On June 8, 2015, the President signed Decree No. 8.465/15 ("Decree"), regulating arbitration as a dispute resolution mechanism in relation to ports.

The Decree applies to concessions, leases and authorizations stipulated in Law No. 12.815/13("Law"). This Law regulates direct and indirect operation and management, by the Federal Government, of ports and port facilities, as well as the activities of port operators. The Decree amends §1 of article 62 of the Law, which contemplates arbitration as a dispute resolution mechanism for those agreements described in the Law.

The most relevant innovations introduced by the Decree include:

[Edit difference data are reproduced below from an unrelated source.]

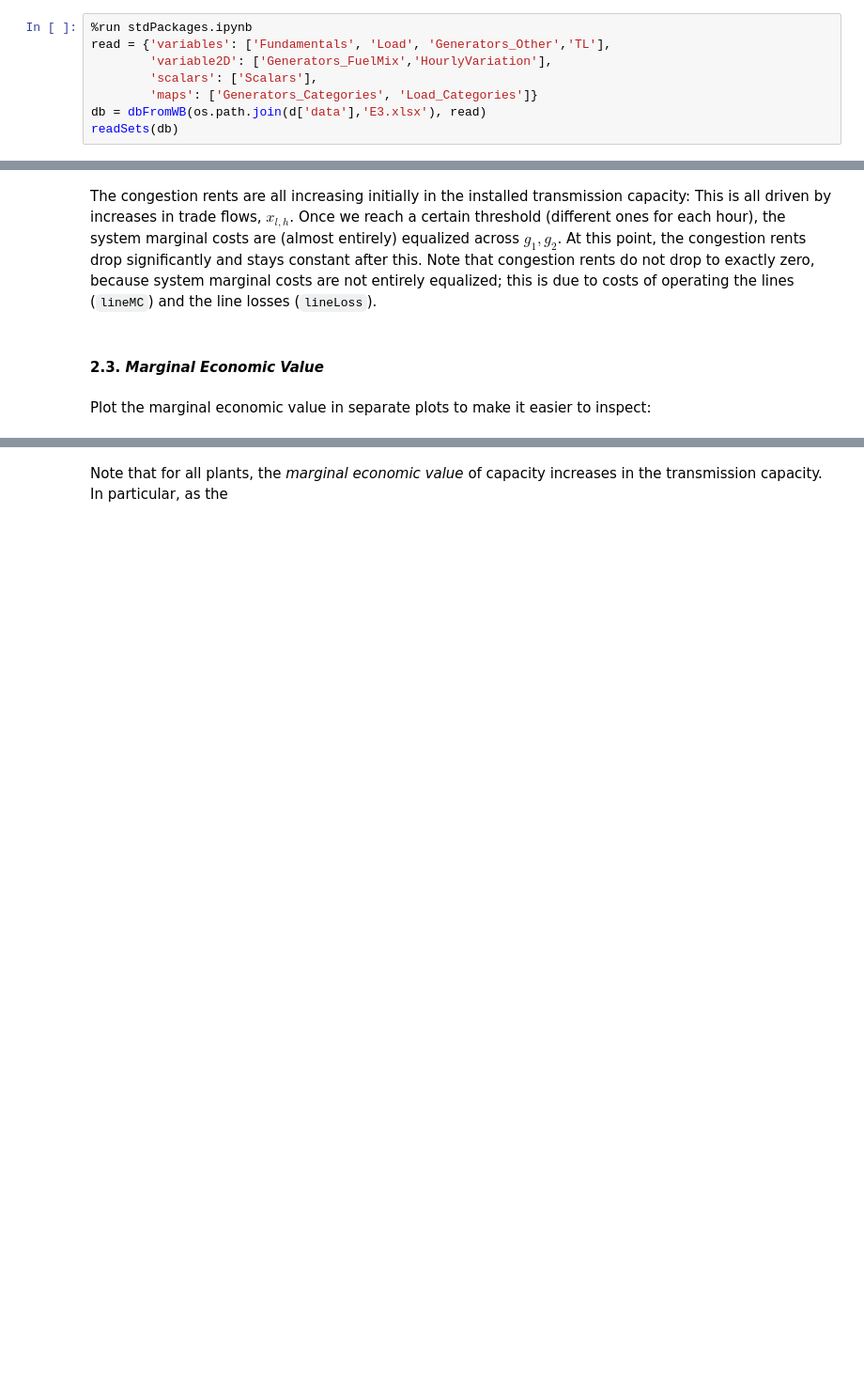
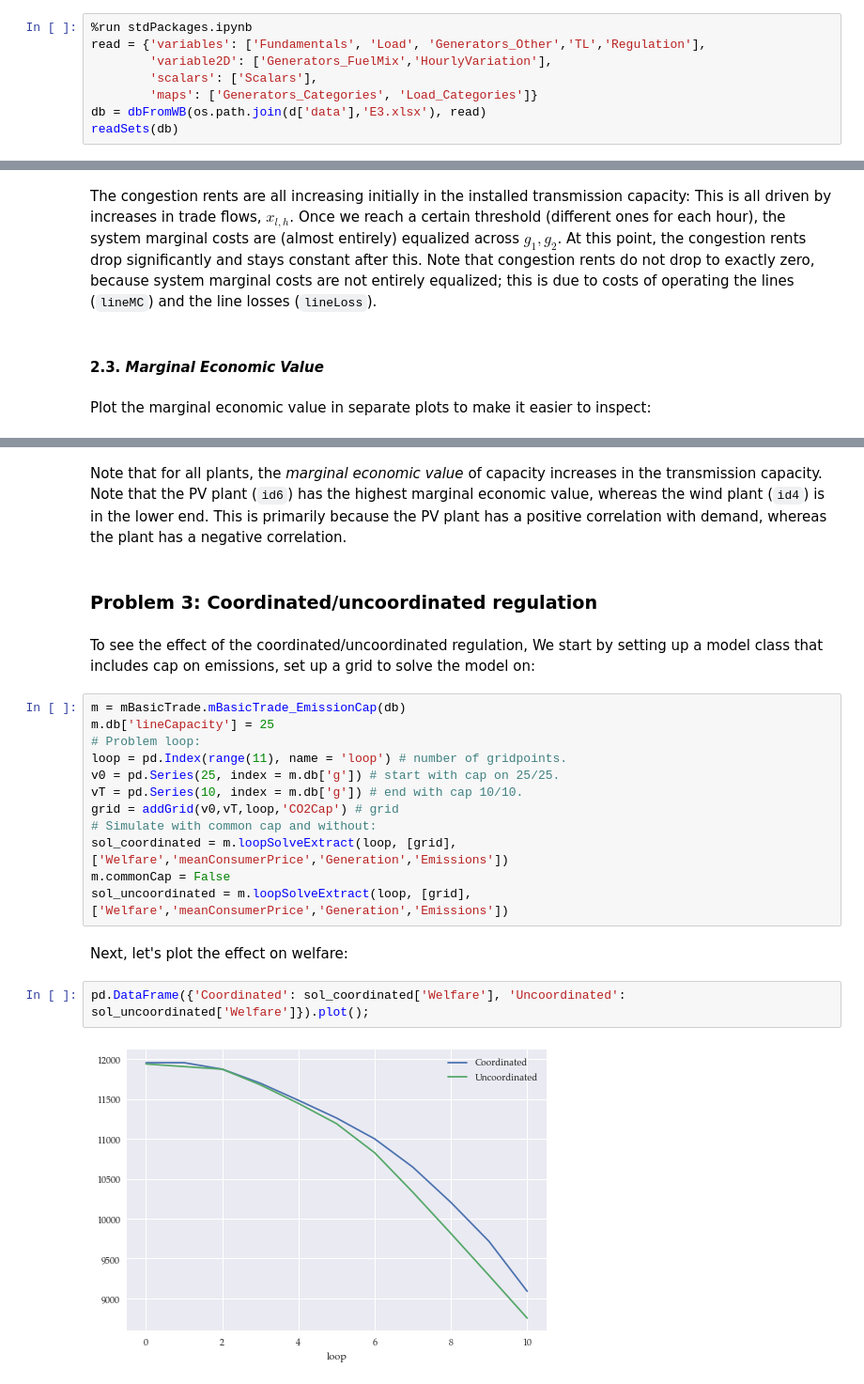
Before and after one commit to ChampionApe/EnergyEconomicsE2022, a Jupyter notebook: E3_SolutionGuide.ipynb, the cells around one changed output, grey strips where cells are left out. Shown at 94% size. Cells and saved outputs as stored; diff of their text form; blank space fills up the shorter version.

````diff
--- a/E3_SolutionGuide.ipynb
+++ b/E3_SolutionGuide.ipynb
@@ -2,7 +2,7 @@
 *Load packages and data:*
 # %%
 %run stdPackages.ipynb
-read = {'variables': ['Fundamentals', 'Load', 'Generators_Other','TL'],
+read = {'variables': ['Fundamentals', 'Load', 'Generators_Other','TL','Regulation'],
         'variable2D': ['Generators_FuelMix','HourlyVariation'],
         'scalars': ['Scalars'],
         'maps': ['Generators_Categories', 'Load_Categories']}
@@ -134,4 +133,26 @@ fig.tight_layout(); # auxiliary function that often makes the plot look a bit ni
 # %% [output]
 [figure]
 # %% [markdown]
-Note that for all plants, the *marginal economic value* of capacity increases in the transmission capacity. In particular, as the
+Note that for all plants, the *marginal economic value* of capacity increases in the transmission capacity. Note that the PV plant (```id6```) has the highest marginal economic value, whereas the wind plant (```id4```) is in the lower end. This is primarily because the PV plant has a positive correlation with demand, whereas the plant has a negative correlation.
+# %% [markdown]
+### Problem 3: Coordinated/uncoordinated regulation
+# %% [markdown]
+To see the effect of the coordinated/uncoordinated regulation, We start by setting up a model class that includes cap on emissions, set up a grid to solve the model on:
+# %%
+m = mBasicTrade.mBasicTrade_EmissionCap(db)
+m.db['lineCapacity'] = 25
+# Problem loop:
+loop = pd.Index(range(11), name = 'loop') # number of gridpoints.
+v0 = pd.Series(25, index = m.db['g']) # start with cap on 25/25.
+vT = pd.Series(10, index = m.db['g']) # end with cap 10/10.
+grid = addGrid(v0,vT,loop,'CO2Cap') # grid
+# Simulate with common cap and without:
+sol_coordinated = m.loopSolveExtract(loop, [grid], ['Welfare','meanConsumerPrice','Generation','Emissions'])
+m.commonCap = False
+sol_uncoordinated = m.loopSolveExtract(loop, [grid], ['Welfare','meanConsumerPrice','Generation','Emissions'])
+# %% [markdown]
+Next, let's plot the effect on welfare:
+# %%
+pd.DataFrame({'Coordinated': sol_coordinated['Welfare'], 'Uncoordinated': sol_uncoordinated['Welfare']}).plot();
+# %% [output]
+[figure, added]
````
Also changed, not shown: parts of 6 cells of this notebook, 25 other files.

  • The possibility of arbitration to resolve disputes involving ports in Brazil, including: (i) breach of contract claims; (ii) issues relating to a balance between contractual obligations; (iii) disputes relating to failure to pay port-related taxes; and (iv) disputes in connection with obligations assumed by port operators and the National Agency for Water Transportation ("ANTAQ");
  • The arbitration must be governed by Brazilian law, take place in Brazil and be conducted in Portuguese;
  • The arbitration may be ad hoc or institutional. If the parties opt for institutional arbitration, the institution conducting it must: (i) be domiciled in Brazil; (ii) have been established for at least three years; (iii) be operating as an arbitral institution; and (iv) have recognized competence, expertise and experience in the administration of arbitration proceedings.

Finally, the Decree contemplates the possibility of arbitration to resolve disputes arising from contracts that do not specifically contemplate arbitration. In this case, the government is entitled to opt for arbitration and will base its decision on certain guidelines provided in the Decree. The Decree stipulates that arbitration is preferable in cases when the dispute involves a technical dispute and no legal analysis is required or when a delay in the final solution of the dispute may: (i) jeopardize the rendering of port services or the operation of the port; or (ii) prevent investments which the government considers to be priority.

The content of this article is intended to provide a general guide to the subject matter. Specialist advice should be sought about your specific circumstances.